» Work to be completed
Scan the material for "buzzorange". Copy every line it appears in.

» Records for processing
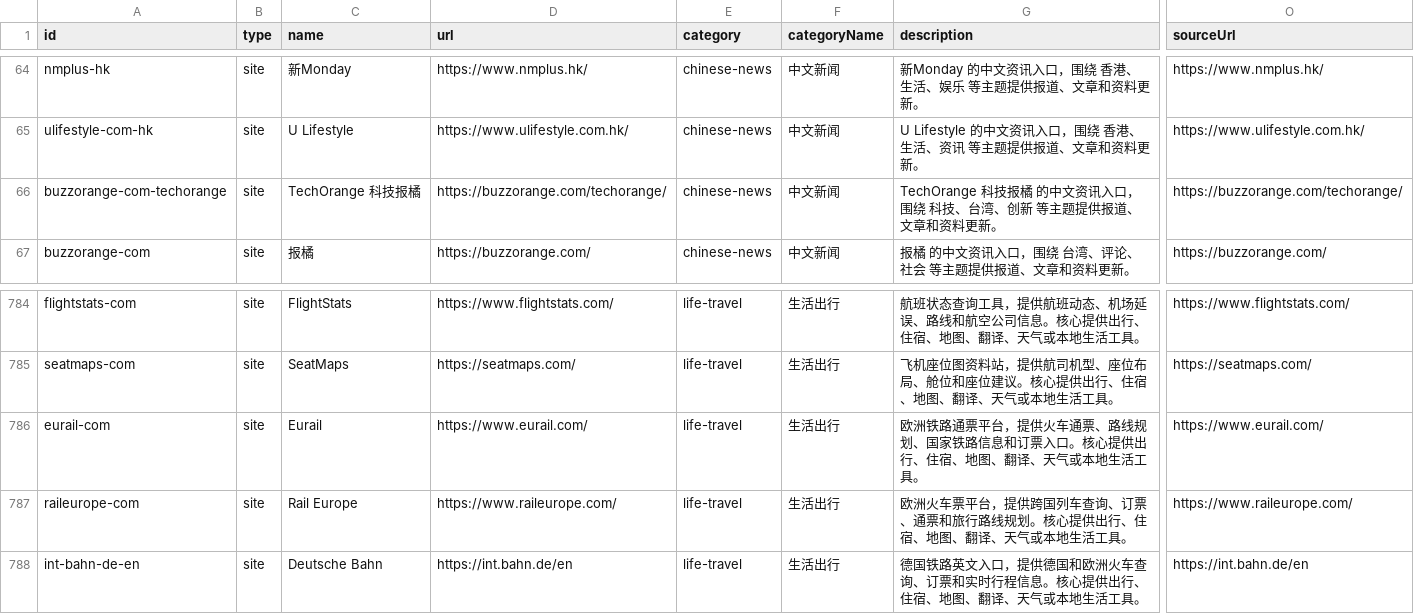
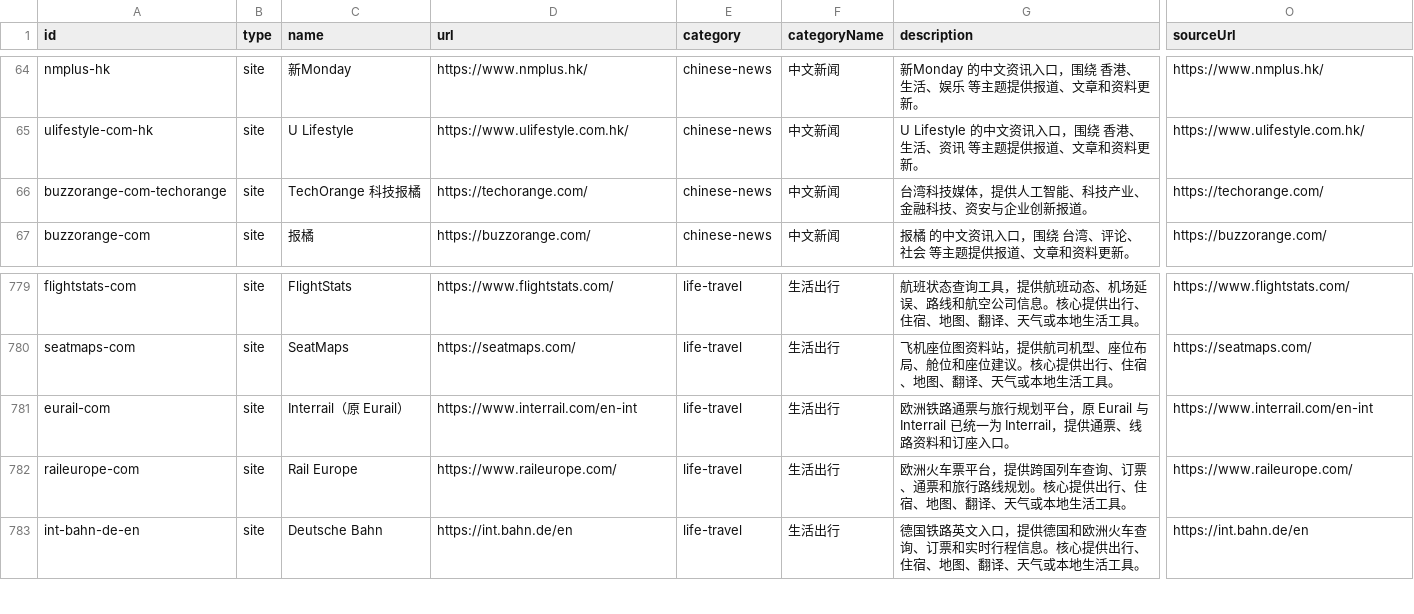
Before and after one commit to ifanqiang-com/chinese-open-web-directory, a CSV file: data/sites.csv, drawn as a sheet; only a part is shown, gaps mark what is left out; addresses are those after the commit; the diff covers the shown part only; the diff names each change by its address in the sheet, - before the commit and + after, or states it on an @@ line.

```diff
--- a/data/sites.csv
+++ b/data/sites.csv
-D66 (url): https://buzzorange.com/techorange/
+D66 (url): https://techorange.com/
-G66 (description): TechOrange 科技报橘 的中文资讯入口，围绕 科技、台湾、创新 等主题提供报道、文章和资料更新。
+G66 (description): 台湾科技媒体，提供人工智能、科技产业、金融科技、资安与企业创新报道。
-O66 (sourceUrl): https://buzzorange.com/techorange/
+O66 (sourceUrl): https://techorange.com/
-C781 (name): Eurail
+C781 (name): Interrail（原 Eurail）
-D781 (url): https://www.eurail.com/
+D781 (url): https://www.interrail.com/en-int
-G781 (description): …铁路通票平台，提供火车通票、路线规划、国家铁路信息和订票入口。核心提供出行、住宿、地图、翻译、天气或本地生活工具。
+G781 (description): …铁路通票与旅行规划平台，原 Eurail 与 Interrail 已统一为 Interrail，提供通票、线路资料和订座入口。
-O781 (sourceUrl): https://www.eurail.com/
+O781 (sourceUrl): https://www.interrail.com/en-int
```
Also changed, not shown: 1 added row, 8 removed rows and 11 edited cells elsewhere in this file, data/all-links.csv, 46 other files.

» Response below
-D66 (url): https://buzzorange.com/techorange/
-O66 (sourceUrl): https://buzzorange.com/techorange/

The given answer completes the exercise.